++++ INPUT DATA
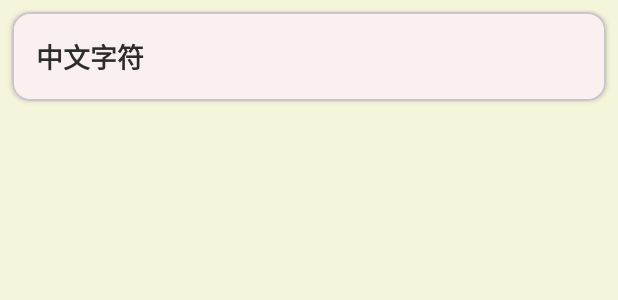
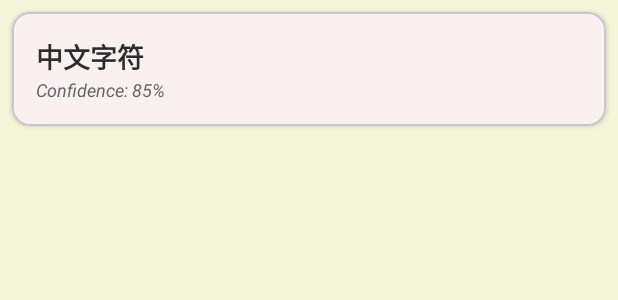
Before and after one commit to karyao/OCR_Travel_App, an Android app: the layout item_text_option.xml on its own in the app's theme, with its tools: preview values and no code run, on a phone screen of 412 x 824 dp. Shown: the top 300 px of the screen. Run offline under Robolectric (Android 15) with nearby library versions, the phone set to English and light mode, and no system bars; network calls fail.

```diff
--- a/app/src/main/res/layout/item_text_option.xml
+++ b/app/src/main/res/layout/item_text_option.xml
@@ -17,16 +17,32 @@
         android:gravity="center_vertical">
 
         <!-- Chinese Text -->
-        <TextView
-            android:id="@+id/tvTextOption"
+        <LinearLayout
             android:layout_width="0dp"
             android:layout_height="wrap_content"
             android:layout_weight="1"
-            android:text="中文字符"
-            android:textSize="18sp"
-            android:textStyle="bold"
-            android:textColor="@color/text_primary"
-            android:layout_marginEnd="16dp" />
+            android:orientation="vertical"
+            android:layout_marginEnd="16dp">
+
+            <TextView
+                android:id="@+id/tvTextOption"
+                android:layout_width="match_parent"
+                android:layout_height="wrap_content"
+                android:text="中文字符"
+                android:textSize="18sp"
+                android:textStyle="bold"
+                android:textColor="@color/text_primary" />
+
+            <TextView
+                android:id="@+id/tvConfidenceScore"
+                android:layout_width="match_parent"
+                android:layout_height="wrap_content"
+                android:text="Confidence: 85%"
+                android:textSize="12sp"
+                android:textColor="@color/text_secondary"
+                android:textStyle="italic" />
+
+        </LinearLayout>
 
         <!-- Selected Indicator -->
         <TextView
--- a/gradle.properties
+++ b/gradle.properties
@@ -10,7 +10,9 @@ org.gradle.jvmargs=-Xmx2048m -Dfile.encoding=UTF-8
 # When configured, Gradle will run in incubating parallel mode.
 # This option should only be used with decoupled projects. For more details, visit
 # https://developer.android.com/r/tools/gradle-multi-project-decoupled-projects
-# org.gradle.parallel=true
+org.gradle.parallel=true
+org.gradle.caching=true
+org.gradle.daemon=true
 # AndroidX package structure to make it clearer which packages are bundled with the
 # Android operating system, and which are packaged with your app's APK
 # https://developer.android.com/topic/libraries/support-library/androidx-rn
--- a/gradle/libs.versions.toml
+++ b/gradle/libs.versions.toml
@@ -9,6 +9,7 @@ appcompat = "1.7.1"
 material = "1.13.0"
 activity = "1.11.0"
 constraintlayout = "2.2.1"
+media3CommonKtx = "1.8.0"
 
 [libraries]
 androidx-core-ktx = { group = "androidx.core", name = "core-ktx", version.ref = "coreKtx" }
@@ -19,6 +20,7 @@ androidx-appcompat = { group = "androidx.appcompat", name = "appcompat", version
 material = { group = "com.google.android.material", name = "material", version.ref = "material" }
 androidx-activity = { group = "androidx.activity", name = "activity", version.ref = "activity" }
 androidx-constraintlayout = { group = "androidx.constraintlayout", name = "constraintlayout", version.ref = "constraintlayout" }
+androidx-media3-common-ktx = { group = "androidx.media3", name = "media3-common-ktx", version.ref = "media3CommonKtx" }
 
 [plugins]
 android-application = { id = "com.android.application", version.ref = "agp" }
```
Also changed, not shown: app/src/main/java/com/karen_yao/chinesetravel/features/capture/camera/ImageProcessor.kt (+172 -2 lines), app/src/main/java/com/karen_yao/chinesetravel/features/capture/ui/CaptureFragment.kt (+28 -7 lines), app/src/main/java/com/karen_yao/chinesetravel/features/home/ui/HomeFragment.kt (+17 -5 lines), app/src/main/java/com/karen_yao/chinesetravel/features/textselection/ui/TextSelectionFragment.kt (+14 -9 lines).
++++++++
++++ INPUT DATA
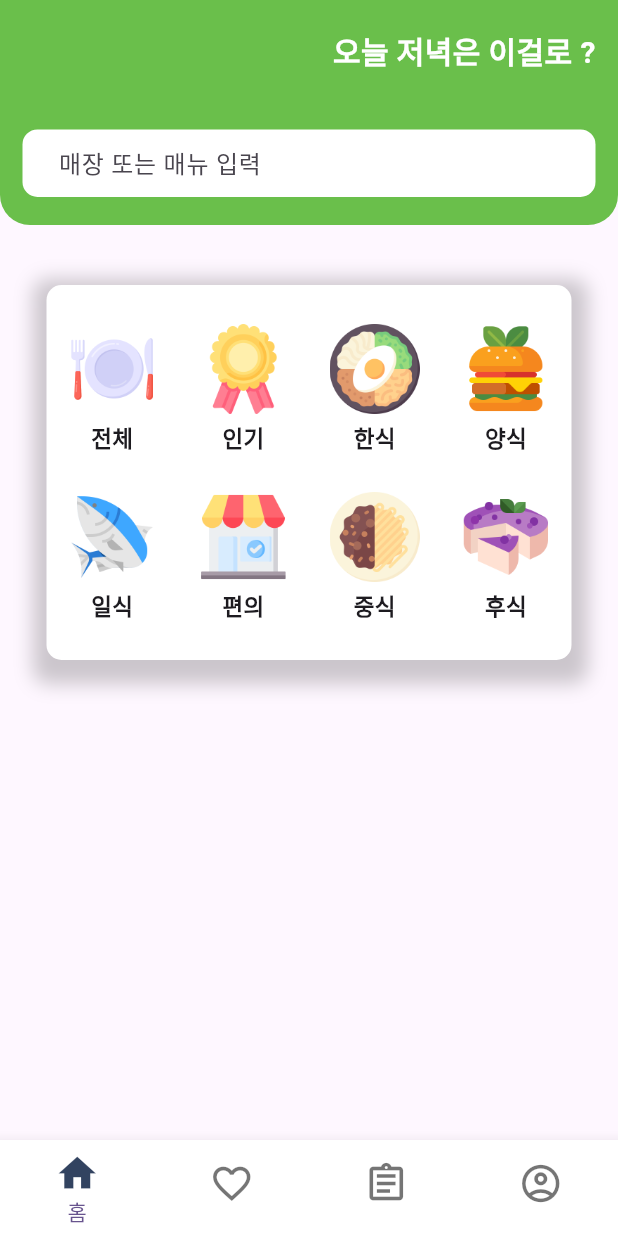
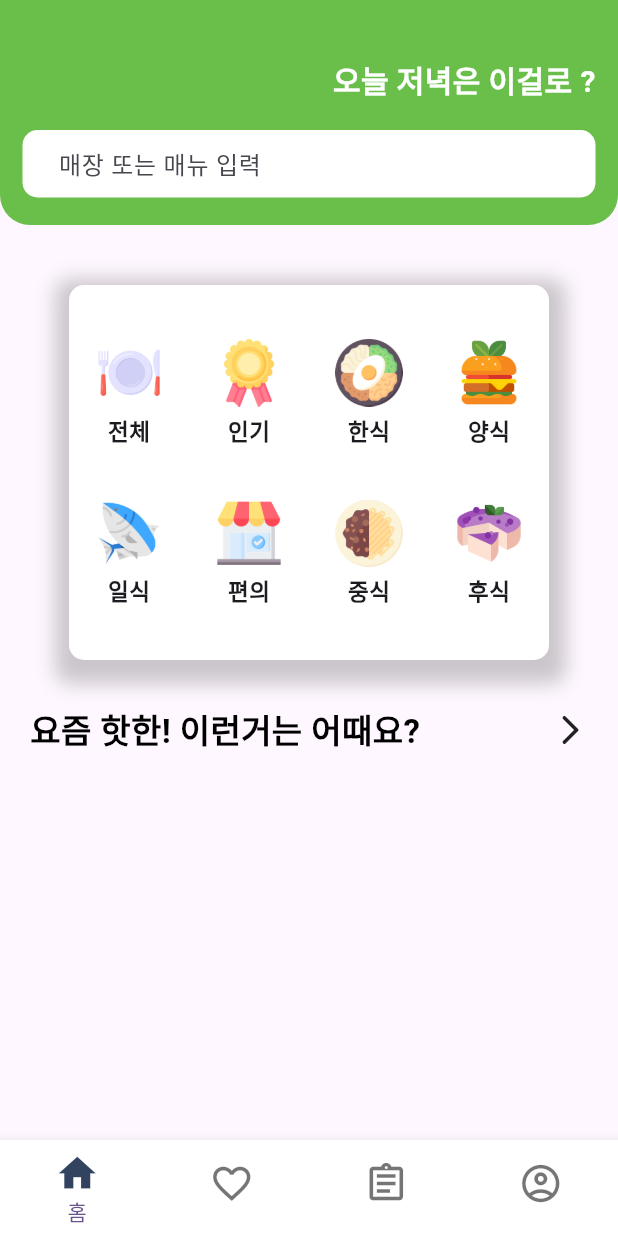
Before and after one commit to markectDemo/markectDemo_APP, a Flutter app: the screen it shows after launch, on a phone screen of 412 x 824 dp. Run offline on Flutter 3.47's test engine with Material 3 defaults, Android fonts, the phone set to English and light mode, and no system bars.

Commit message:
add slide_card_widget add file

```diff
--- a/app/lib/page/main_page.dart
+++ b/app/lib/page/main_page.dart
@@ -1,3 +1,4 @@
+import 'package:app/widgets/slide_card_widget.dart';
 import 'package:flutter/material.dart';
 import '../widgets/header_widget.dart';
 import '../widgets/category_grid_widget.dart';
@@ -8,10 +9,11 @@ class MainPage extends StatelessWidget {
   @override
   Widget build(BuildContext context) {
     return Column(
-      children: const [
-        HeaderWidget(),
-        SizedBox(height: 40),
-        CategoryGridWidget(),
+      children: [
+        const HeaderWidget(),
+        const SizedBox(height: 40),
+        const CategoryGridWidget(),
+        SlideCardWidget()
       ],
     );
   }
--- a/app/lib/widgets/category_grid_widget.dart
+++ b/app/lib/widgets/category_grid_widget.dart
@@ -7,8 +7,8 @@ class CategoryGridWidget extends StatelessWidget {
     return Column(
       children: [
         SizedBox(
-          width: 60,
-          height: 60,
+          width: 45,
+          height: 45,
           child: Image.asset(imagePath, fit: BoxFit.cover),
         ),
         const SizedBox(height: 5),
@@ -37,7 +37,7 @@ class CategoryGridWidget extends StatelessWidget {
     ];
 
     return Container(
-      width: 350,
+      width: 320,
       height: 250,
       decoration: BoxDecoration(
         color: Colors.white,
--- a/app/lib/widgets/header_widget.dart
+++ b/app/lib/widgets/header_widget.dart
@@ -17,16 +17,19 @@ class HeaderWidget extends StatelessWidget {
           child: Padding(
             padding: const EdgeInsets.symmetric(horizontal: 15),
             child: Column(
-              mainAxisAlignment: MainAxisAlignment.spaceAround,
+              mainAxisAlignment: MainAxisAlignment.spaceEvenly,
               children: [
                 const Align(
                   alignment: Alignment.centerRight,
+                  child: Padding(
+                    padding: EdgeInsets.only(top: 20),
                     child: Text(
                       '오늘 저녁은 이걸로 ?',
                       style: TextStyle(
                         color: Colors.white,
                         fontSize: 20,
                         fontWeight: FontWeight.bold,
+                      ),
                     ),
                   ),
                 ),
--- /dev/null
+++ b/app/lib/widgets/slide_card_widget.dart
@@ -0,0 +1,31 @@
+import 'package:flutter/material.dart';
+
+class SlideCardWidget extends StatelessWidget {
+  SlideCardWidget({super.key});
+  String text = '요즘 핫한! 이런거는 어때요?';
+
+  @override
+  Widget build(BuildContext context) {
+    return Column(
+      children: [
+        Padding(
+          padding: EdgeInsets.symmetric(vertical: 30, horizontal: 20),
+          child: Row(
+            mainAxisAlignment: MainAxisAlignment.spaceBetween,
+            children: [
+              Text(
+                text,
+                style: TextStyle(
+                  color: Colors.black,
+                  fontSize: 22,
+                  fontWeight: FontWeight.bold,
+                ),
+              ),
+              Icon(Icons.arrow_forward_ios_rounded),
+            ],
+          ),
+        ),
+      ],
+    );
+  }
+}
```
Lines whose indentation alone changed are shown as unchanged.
++++++++
YOUR TASK =
From the records above, report the number of lines that hold the string "color" and add nothing.

ANSWER TO THE EXERCISE =
6